| Exercise goal |
Please count the lines in the records below that include the word "bprev" and report only the total.

| Supplied material |
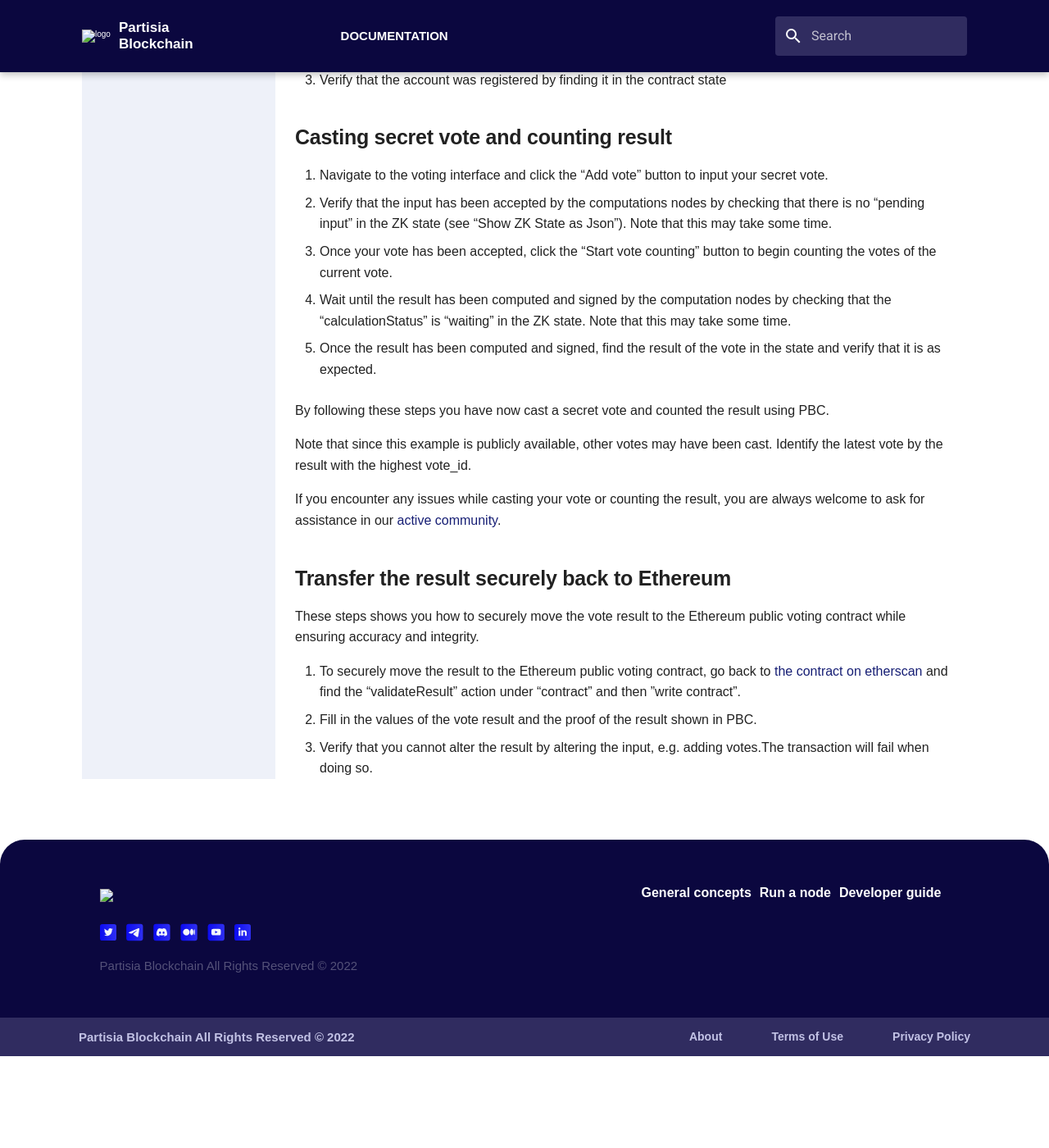
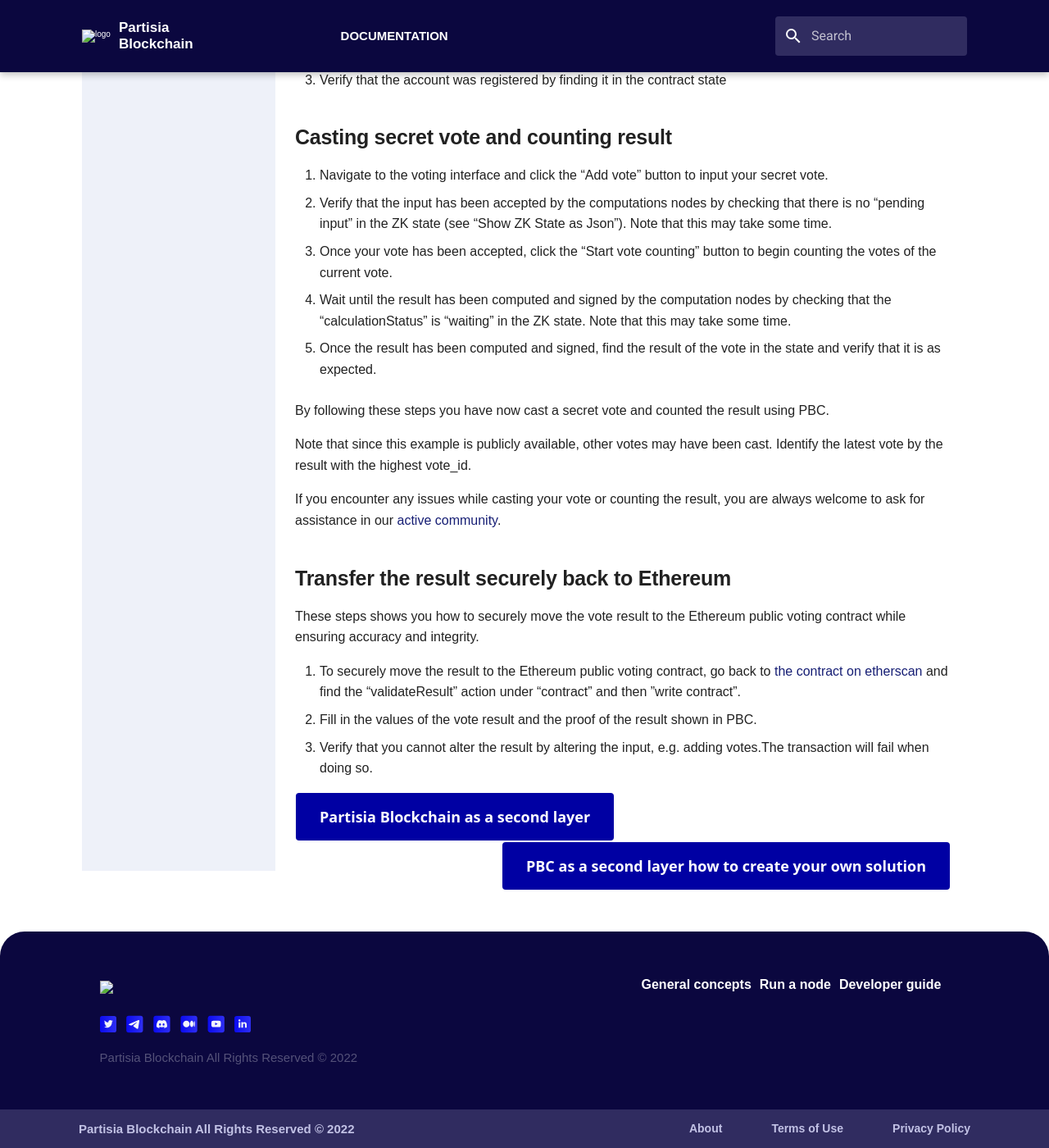
Before and after one commit to 0xSero/partisia-docs, an MkDocs documentation site: the page built from docs/PBC-as-a-second-layer/pbc-as-a-second-layer-live-example-ethereum.md, in a window 1280 px wide and 1400 px high, scrolled down 832 px. Shown: the whole window at 82% size. Built offline with MkDocs 1.6.1 and Material for MkDocs 9.7.7, drawn with Linux system fonts in a browser that asks for light colours; some web fonts are replaced; a script that is not in the unit is left out; before the commit the page ends 2120 px from its top, so only the background shows below that.

Commit message:
Testing a prev and next button

```diff
--- a/docs/PBC-as-a-second-layer/pbc-as-a-second-layer-live-example-ethereum.md
+++ b/docs/PBC-as-a-second-layer/pbc-as-a-second-layer-live-example-ethereum.md
@@ -56,3 +56,5 @@
 1. To securely move the result to the Ethereum public voting contract, go back to [the contract on etherscan](https://goerli.etherscan.io/address/0x<todo>) and find the “validateResult” action under “contract” and then ”write contract”.
 2. Fill in the values of the vote result and the proof of the result shown in PBC.
 3. Verify that you cannot alter the result by altering the input, e.g. adding votes.The transaction will fail when doing so.
+
+[<button class="button-pretty bprev" role="button">Partisia Blockchain as a second layer</button>](pbc-as-second-layer.md) [<button class="button-pretty bnext" role="button">PBC as a second layer how to create your own solution</button>](pbc-as-a-second-layer-how-to-create-your-own-solution.md)
--- a/docs/stylesheets/navdots.css
+++ b/docs/stylesheets/navdots.css
@@ -79,3 +79,7 @@
 .bnext {
     float: right;
 }
+
+.bprev {
+    float: left;
+}
```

| Response area |
2